How to Build Your Private Art Collection (in Your Head)
My final project in my Professional Tour Guiding program for Washington, DC was to create a 1.5 hour tour. I knew I wanted to make my tour an interactive, hands-on tour that families with young children would all enjoy. I wanted it to be like a really good children’s movie, that even the adults genuinely want to go to! After over 20 hours of time spent researching and figuring out how the tour would come together, I ended up with “Experience Art: A Children’s Tour of the National Gallery of Art”.
During my preparation, I read this wonderful blog post by Art Class Curator, where she gives 4 ideas for talking to your kids about art. It’s definitely worth a read before your next family visit to the art museum!
The everyday person feels inept and ill-prepared at looking at and understanding art. They feel like there is something that people who enjoy art have that they themselves don’t. This is partly because of the elitism formed around art and the art world for a good part of the 20th century. I am here to tell you that art is for everyone. You, as you are today, are fully capable of experiencing art for yourself.
Young children on the other hand don’t come with these hesitancies and blocks. They accept art and enjoy it for what it is. Your first goal when talking about art with your kids: be more like them!
I found this article so inspiring, in fact, that I quote her at the beginning of my tour, “Art becomes yours when you look at it.” I tell the kids (and their parents) that as we you look at the art, you’ll create a memory of it in your head that you can remember later, and it becomes a part of your private art collection in your head. Then we go and “collect” some art!

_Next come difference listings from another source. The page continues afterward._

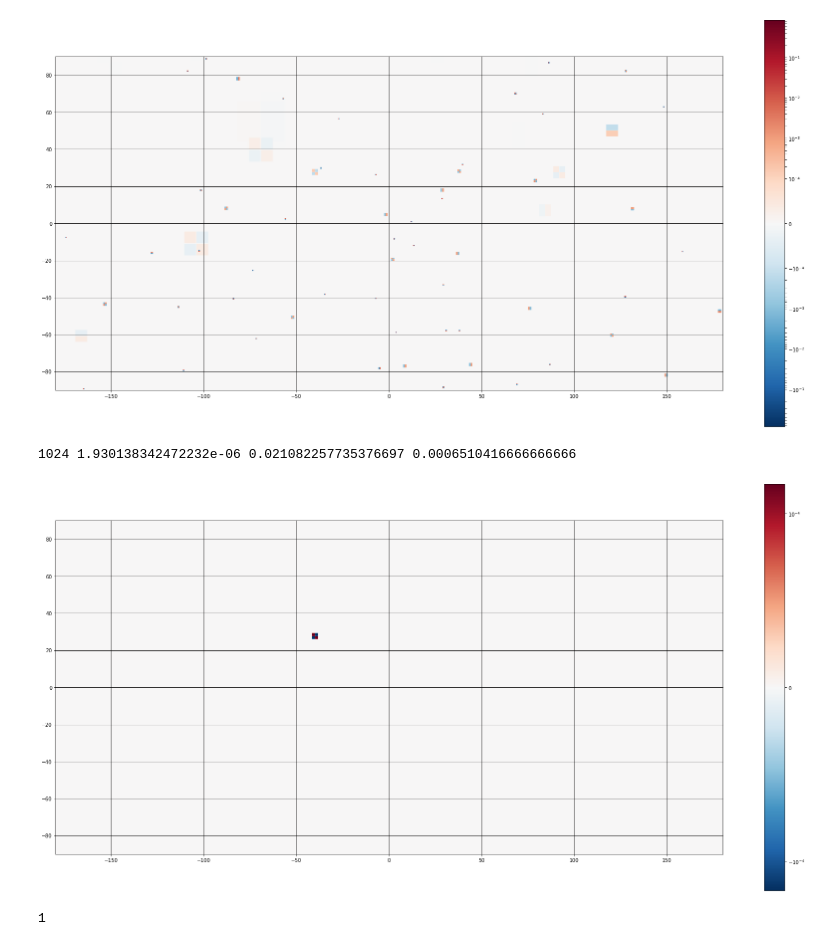
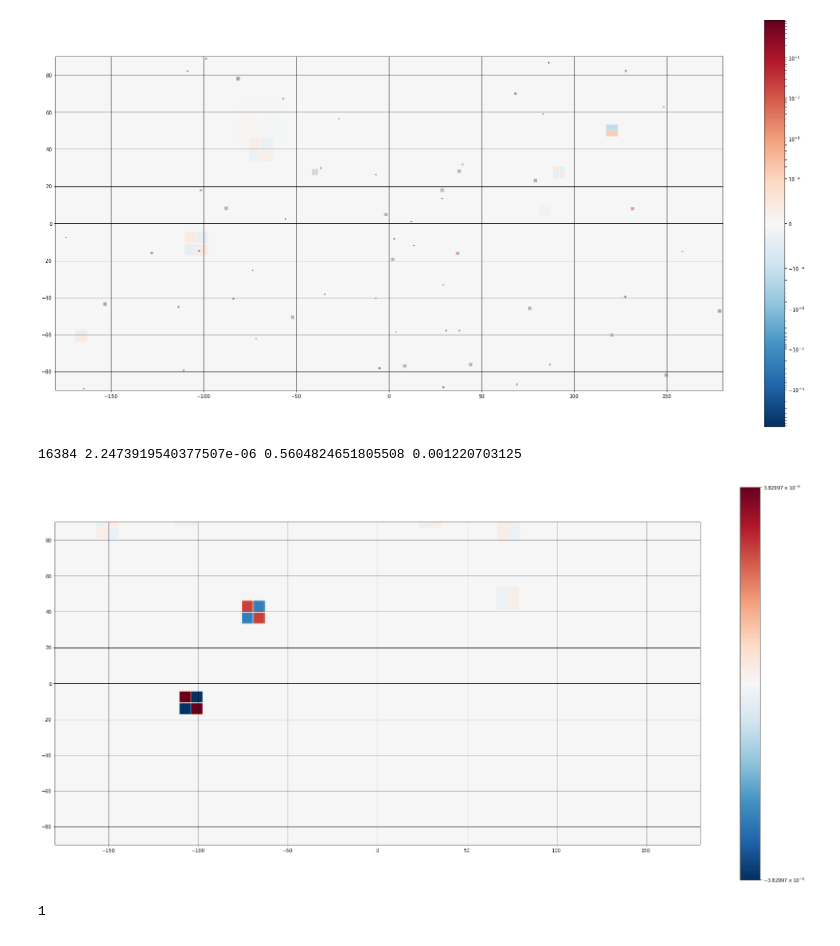
Before and after one commit to sparkofreason/fermi2, a Jupyter notebook: fermi.ipynb, the cells around one changed output. Saved outputs shown, nothing was run; the diff lists cells and outputs as text; code cells hidden in the pictures.

```diff
--- a/fermi.ipynb
+++ b/fermi.ipynb
@@ -80,15 +80,15 @@ imshow_carree(m['count_rec'], plt.cm.RdBu_r, linthresh=1e-4)
 0.002183900664095543
 [figure]
 # %%
-j = 5
+j = 7
 rlev = m['level_recs'][j]
 w = m['wavelet']
 print(2**(2*j), numpy.std(rlev), (numpy.std(w['hs'][j-1]) + numpy.std(w['vs'][j-1]) + numpy.std(w['ds'][j-1]))/3,
       (numpy.count_nonzero(w['hs'][j-1] != 0) + numpy.count_nonzero(w['vs'][j-1] != 0) + numpy.count_nonzero(w['ds'][j-1] != 0))/(3*2**(2*j)))
 imshow_carree(rlev, plt.cm.RdBu_r, linthresh=1e-4)
 # %% [output]
-1024 1.930138342472232e-06 0.021082257735376697 0.0006510416666666666
+16384 2.2473919540377507e-06 0.5604824651805508 0.001220703125
-[figure, old version]
+[figure, new version]
 # %%
 axs = plot.subplots(3,4)
 rlevs = {}
```
Also changed, not shown: parts of 1 cell of this notebook, 6 other files.
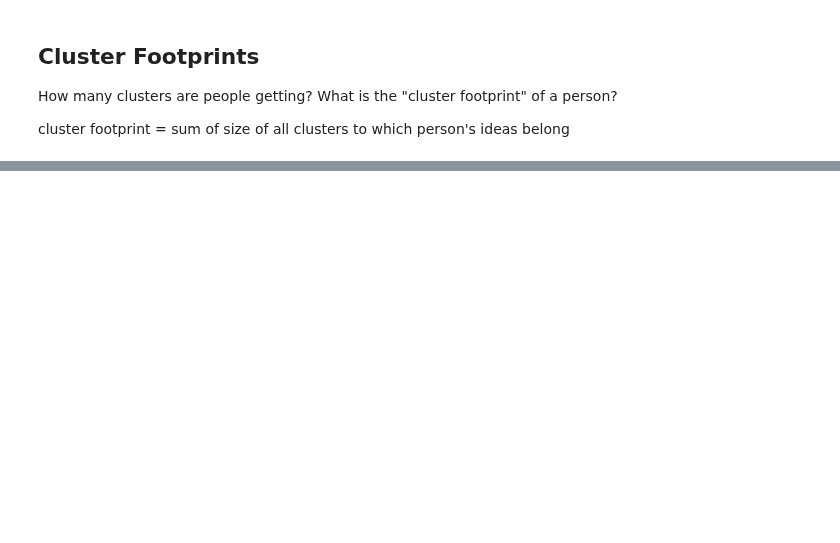
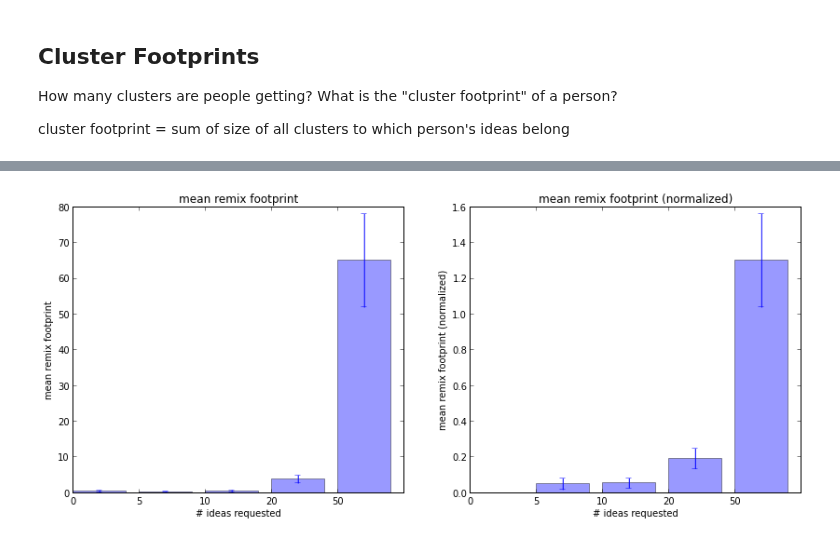
Before and after one commit to filkry/crowbrain, a Jupyter notebook: exps/post_pilot12_13_stats.ipynb, the cells around one changed output, grey strips where cells are left out. Saved outputs shown, nothing was run; the diff lists cells and outputs as text; code cells hidden in the pictures; blank space fills up the shorter version.

```diff
--- a/exps/post_pilot12_13_stats.ipynb
+++ b/exps/post_pilot12_13_stats.ipynb
@@ -400,0 +436,15 @@ bar_mean_norm_err(cluster_footprints, "mean cluster footprint", "# ideas request
+# %%
+def remix_footprint(qc, run):
+    remixed_fil = run[(run['distance_fil'] > 0)]
+    remixed_mike = run[(run['distance_mike'] > 0)]
+
+    return sum(list(remixed_fil['distance_fil'])) + sum(list(remixed_fil['distance_mike']))
+
+
+rf = defaultdict(list)
+for (num_requested, wid, qc), run in runs:
+    rf[num_requested].append(remix_footprint(qc, run))
+
+bar_mean_norm_err(rf, "mean remix footprint", "# ideas requested", "mean remix footprint")
+# %% [output]
+[figure, added]
```
Also changed, not shown: parts of 10 cells of this notebook.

If you aren’t sure where to start when visiting the National Gallery of Art (or one of the other art museums in Washington, DC), I re-created an Art Detective Case File that I used with my own kids in 2014 after we studied Mary Cassatt in our homeschool. They had so much fun following the floor plan to find The Boating Party painting that we’d read about. They were almost giddy with excitement! While re-creating it for you, I added the script from my tour where we are talking about The Boating Party by Mary Cassatt to give you an idea of how to get started talking about art with your kids. You can download this free Art Detective printable here.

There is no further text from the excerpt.